* **TASK STATEMENT**: Reproduce the listing that follows with no differences at all.

* **INFORMATION SHOWN**:

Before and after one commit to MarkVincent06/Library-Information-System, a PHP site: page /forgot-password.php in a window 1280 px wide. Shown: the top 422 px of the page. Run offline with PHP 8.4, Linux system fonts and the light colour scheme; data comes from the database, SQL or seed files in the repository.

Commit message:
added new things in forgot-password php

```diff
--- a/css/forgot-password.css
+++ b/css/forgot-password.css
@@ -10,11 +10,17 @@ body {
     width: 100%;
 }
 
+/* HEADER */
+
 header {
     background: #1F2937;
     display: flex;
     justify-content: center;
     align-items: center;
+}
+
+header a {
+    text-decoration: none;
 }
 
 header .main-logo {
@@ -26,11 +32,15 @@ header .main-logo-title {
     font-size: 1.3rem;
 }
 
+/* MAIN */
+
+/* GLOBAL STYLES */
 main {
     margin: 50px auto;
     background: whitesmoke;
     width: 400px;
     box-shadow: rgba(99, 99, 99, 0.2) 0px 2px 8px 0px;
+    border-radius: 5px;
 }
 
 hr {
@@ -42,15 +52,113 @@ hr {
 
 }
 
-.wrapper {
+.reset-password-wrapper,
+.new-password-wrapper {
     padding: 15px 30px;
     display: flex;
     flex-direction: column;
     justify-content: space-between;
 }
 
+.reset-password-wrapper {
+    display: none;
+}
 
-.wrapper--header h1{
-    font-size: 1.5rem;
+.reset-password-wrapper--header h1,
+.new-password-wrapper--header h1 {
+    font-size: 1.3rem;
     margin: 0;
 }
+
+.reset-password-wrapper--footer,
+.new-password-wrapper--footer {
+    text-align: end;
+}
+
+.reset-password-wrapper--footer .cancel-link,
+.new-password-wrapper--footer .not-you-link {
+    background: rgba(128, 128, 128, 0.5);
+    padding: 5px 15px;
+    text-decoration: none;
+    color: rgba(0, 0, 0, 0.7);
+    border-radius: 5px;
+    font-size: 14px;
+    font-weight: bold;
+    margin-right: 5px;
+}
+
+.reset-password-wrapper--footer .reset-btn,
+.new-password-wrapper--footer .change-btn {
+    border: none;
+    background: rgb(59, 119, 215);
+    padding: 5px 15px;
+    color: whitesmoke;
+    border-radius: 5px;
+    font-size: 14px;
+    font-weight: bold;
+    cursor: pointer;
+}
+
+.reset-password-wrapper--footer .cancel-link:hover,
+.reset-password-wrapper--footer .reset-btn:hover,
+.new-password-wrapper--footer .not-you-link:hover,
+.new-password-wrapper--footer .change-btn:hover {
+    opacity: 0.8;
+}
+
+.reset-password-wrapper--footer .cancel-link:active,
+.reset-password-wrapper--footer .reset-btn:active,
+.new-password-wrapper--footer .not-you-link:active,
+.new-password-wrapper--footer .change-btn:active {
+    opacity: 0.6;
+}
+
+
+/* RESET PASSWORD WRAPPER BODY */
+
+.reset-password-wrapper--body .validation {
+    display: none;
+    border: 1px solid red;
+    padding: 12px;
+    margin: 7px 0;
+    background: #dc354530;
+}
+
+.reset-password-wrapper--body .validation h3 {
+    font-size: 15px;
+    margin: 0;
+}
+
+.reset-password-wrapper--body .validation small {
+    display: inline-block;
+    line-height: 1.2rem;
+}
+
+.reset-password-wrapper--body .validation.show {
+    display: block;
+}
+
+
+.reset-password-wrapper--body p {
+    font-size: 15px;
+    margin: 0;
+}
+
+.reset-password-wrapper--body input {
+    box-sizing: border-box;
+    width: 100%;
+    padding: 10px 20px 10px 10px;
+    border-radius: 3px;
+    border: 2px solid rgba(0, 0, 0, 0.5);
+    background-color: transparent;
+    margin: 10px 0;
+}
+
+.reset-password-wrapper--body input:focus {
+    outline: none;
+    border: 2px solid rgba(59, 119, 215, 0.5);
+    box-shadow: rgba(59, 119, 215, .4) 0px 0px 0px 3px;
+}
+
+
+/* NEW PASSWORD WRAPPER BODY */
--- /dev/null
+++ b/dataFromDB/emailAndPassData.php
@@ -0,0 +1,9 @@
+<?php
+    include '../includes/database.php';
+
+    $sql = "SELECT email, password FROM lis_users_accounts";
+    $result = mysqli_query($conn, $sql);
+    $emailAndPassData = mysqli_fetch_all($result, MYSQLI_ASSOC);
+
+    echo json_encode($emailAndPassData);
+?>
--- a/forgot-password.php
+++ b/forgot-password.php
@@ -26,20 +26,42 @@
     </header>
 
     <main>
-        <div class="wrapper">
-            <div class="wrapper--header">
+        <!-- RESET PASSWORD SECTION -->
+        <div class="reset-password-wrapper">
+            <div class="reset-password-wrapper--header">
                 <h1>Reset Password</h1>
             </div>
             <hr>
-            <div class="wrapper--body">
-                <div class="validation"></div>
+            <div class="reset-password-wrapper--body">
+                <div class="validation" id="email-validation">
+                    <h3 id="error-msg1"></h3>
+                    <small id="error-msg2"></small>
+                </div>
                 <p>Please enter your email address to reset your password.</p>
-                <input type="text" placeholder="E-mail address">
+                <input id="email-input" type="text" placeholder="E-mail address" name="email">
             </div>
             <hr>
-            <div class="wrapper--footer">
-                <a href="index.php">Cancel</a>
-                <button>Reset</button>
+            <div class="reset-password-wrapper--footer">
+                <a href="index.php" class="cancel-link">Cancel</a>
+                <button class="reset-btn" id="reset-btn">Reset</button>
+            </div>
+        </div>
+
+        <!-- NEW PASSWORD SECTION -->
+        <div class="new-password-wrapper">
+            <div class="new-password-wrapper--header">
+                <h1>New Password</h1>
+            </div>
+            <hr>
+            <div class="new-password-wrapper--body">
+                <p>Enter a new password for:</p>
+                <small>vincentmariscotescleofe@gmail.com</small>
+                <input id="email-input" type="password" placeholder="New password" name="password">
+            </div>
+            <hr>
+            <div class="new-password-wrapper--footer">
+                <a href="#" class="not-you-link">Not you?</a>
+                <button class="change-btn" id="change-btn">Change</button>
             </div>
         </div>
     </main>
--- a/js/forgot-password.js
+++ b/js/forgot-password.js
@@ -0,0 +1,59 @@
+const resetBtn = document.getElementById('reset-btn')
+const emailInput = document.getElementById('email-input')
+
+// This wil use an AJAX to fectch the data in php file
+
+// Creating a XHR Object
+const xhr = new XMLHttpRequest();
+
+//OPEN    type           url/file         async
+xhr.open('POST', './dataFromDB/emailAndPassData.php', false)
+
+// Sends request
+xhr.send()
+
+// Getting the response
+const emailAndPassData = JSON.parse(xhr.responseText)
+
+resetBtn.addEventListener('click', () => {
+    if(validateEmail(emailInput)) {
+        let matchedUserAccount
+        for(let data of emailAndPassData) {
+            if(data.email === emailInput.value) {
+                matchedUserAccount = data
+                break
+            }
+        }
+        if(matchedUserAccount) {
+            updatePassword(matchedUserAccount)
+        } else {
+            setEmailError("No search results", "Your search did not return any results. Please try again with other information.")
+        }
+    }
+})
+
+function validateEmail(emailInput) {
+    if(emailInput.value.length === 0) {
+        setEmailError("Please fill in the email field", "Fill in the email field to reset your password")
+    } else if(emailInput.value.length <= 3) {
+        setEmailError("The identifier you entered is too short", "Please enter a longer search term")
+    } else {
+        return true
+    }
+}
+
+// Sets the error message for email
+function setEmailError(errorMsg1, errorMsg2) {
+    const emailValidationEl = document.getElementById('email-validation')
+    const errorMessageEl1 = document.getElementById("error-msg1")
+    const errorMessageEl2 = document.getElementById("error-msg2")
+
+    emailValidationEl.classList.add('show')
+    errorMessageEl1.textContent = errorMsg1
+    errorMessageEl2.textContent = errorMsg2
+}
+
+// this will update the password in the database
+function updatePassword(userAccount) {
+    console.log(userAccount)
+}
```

* **TASK SOLUTION**:
Before and after one commit to MarkVincent06/Library-Information-System, a PHP site: page /forgot-password.php in a window 1280 px wide. Shown: the top 422 px of the page. Run offline with PHP 8.4, Linux system fonts and the light colour scheme; data comes from the database, SQL or seed files in the repository.

Commit message:
added new things in forgot-password php

```diff
--- a/css/forgot-password.css
+++ b/css/forgot-password.css
@@ -10,11 +10,17 @@ body {
     width: 100%;
 }
 
+/* HEADER */
+
 header {
     background: #1F2937;
     display: flex;
     justify-content: center;
     align-items: center;
+}
+
+header a {
+    text-decoration: none;
 }
 
 header .main-logo {
@@ -26,11 +32,15 @@ header .main-logo-title {
     font-size: 1.3rem;
 }
 
+/* MAIN */
+
+/* GLOBAL STYLES */
 main {
     margin: 50px auto;
     background: whitesmoke;
     width: 400px;
     box-shadow: rgba(99, 99, 99, 0.2) 0px 2px 8px 0px;
+    border-radius: 5px;
 }
 
 hr {
@@ -42,15 +52,113 @@ hr {
 
 }
 
-.wrapper {
+.reset-password-wrapper,
+.new-password-wrapper {
     padding: 15px 30px;
     display: flex;
     flex-direction: column;
     justify-content: space-between;
 }
 
+.reset-password-wrapper {
+    display: none;
+}
 
-.wrapper--header h1{
-    font-size: 1.5rem;
+.reset-password-wrapper--header h1,
+.new-password-wrapper--header h1 {
+    font-size: 1.3rem;
     margin: 0;
 }
+
+.reset-password-wrapper--footer,
+.new-password-wrapper--footer {
+    text-align: end;
+}
+
+.reset-password-wrapper--footer .cancel-link,
+.new-password-wrapper--footer .not-you-link {
+    background: rgba(128, 128, 128, 0.5);
+    padding: 5px 15px;
+    text-decoration: none;
+    color: rgba(0, 0, 0, 0.7);
+    border-radius: 5px;
+    font-size: 14px;
+    font-weight: bold;
+    margin-right: 5px;
+}
+
+.reset-password-wrapper--footer .reset-btn,
+.new-password-wrapper--footer .change-btn {
+    border: none;
+    background: rgb(59, 119, 215);
+    padding: 5px 15px;
+    color: whitesmoke;
+    border-radius: 5px;
+    font-size: 14px;
+    font-weight: bold;
+    cursor: pointer;
+}
+
+.reset-password-wrapper--footer .cancel-link:hover,
+.reset-password-wrapper--footer .reset-btn:hover,
+.new-password-wrapper--footer .not-you-link:hover,
+.new-password-wrapper--footer .change-btn:hover {
+    opacity: 0.8;
+}
+
+.reset-password-wrapper--footer .cancel-link:active,
+.reset-password-wrapper--footer .reset-btn:active,
+.new-password-wrapper--footer .not-you-link:active,
+.new-password-wrapper--footer .change-btn:active {
+    opacity: 0.6;
+}
+
+
+/* RESET PASSWORD WRAPPER BODY */
+
+.reset-password-wrapper--body .validation {
+    display: none;
+    border: 1px solid red;
+    padding: 12px;
+    margin: 7px 0;
+    background: #dc354530;
+}
+
+.reset-password-wrapper--body .validation h3 {
+    font-size: 15px;
+    margin: 0;
+}
+
+.reset-password-wrapper--body .validation small {
+    display: inline-block;
+    line-height: 1.2rem;
+}
+
+.reset-password-wrapper--body .validation.show {
+    display: block;
+}
+
+
+.reset-password-wrapper--body p {
+    font-size: 15px;
+    margin: 0;
+}
+
+.reset-password-wrapper--body input {
+    box-sizing: border-box;
+    width: 100%;
+    padding: 10px 20px 10px 10px;
+    border-radius: 3px;
+    border: 2px solid rgba(0, 0, 0, 0.5);
+    background-color: transparent;
+    margin: 10px 0;
+}
+
+.reset-password-wrapper--body input:focus {
+    outline: none;
+    border: 2px solid rgba(59, 119, 215, 0.5);
+    box-shadow: rgba(59, 119, 215, .4) 0px 0px 0px 3px;
+}
+
+
+/* NEW PASSWORD WRAPPER BODY */
--- /dev/null
+++ b/dataFromDB/emailAndPassData.php
@@ -0,0 +1,9 @@
+<?php
+    include '../includes/database.php';
+
+    $sql = "SELECT email, password FROM lis_users_accounts";
+    $result = mysqli_query($conn, $sql);
+    $emailAndPassData = mysqli_fetch_all($result, MYSQLI_ASSOC);
+
+    echo json_encode($emailAndPassData);
+?>
--- a/forgot-password.php
+++ b/forgot-password.php
@@ -26,20 +26,42 @@
     </header>
 
     <main>
-        <div class="wrapper">
-            <div class="wrapper--header">
+        <!-- RESET PASSWORD SECTION -->
+        <div class="reset-password-wrapper">
+            <div class="reset-password-wrapper--header">
                 <h1>Reset Password</h1>
             </div>
             <hr>
-            <div class="wrapper--body">
-                <div class="validation"></div>
+            <div class="reset-password-wrapper--body">
+                <div class="validation" id="email-validation">
+                    <h3 id="error-msg1"></h3>
+                    <small id="error-msg2"></small>
+                </div>
                 <p>Please enter your email address to reset your password.</p>
-                <input type="text" placeholder="E-mail address">
+                <input id="email-input" type="text" placeholder="E-mail address" name="email">
             </div>
             <hr>
-            <div class="wrapper--footer">
-                <a href="index.php">Cancel</a>
-                <button>Reset</button>
+            <div class="reset-password-wrapper--footer">
+                <a href="index.php" class="cancel-link">Cancel</a>
+                <button class="reset-btn" id="reset-btn">Reset</button>
+            </div>
+        </div>
+
+        <!-- NEW PASSWORD SECTION -->
+        <div class="new-password-wrapper">
+            <div class="new-password-wrapper--header">
+                <h1>New Password</h1>
+            </div>
+            <hr>
+            <div class="new-password-wrapper--body">
+                <p>Enter a new password for:</p>
+                <small>vincentmariscotescleofe@gmail.com</small>
+                <input id="email-input" type="password" placeholder="New password" name="password">
+            </div>
+            <hr>
+            <div class="new-password-wrapper--footer">
+                <a href="#" class="not-you-link">Not you?</a>
+                <button class="change-btn" id="change-btn">Change</button>
             </div>
         </div>
     </main>
--- a/js/forgot-password.js
+++ b/js/forgot-password.js
@@ -0,0 +1,59 @@
+const resetBtn = document.getElementById('reset-btn')
+const emailInput = document.getElementById('email-input')
+
+// This wil use an AJAX to fectch the data in php file
+
+// Creating a XHR Object
+const xhr = new XMLHttpRequest();
+
+//OPEN    type           url/file         async
+xhr.open('POST', './dataFromDB/emailAndPassData.php', false)
+
+// Sends request
+xhr.send()
+
+// Getting the response
+const emailAndPassData = JSON.parse(xhr.responseText)
+
+resetBtn.addEventListener('click', () => {
+    if(validateEmail(emailInput)) {
+        let matchedUserAccount
+        for(let data of emailAndPassData) {
+            if(data.email === emailInput.value) {
+                matchedUserAccount = data
+                break
+            }
+        }
+        if(matchedUserAccount) {
+            updatePassword(matchedUserAccount)
+        } else {
+            setEmailError("No search results", "Your search did not return any results. Please try again with other information.")
+        }
+    }
+})
+
+function validateEmail(emailInput) {
+    if(emailInput.value.length === 0) {
+        setEmailError("Please fill in the email field", "Fill in the email field to reset your password")
+    } else if(emailInput.value.length <= 3) {
+        setEmailError("The identifier you entered is too short", "Please enter a longer search term")
+    } else {
+        return true
+    }
+}
+
+// Sets the error message for email
+function setEmailError(errorMsg1, errorMsg2) {
+    const emailValidationEl = document.getElementById('email-validation')
+    const errorMessageEl1 = document.getElementById("error-msg1")
+    const errorMessageEl2 = document.getElementById("error-msg2")
+
+    emailValidationEl.classList.add('show')
+    errorMessageEl1.textContent = errorMsg1
+    errorMessageEl2.textContent = errorMsg2
+}
+
+// this will update the password in the database
+function updatePassword(userAccount) {
+    console.log(userAccount)
+}
```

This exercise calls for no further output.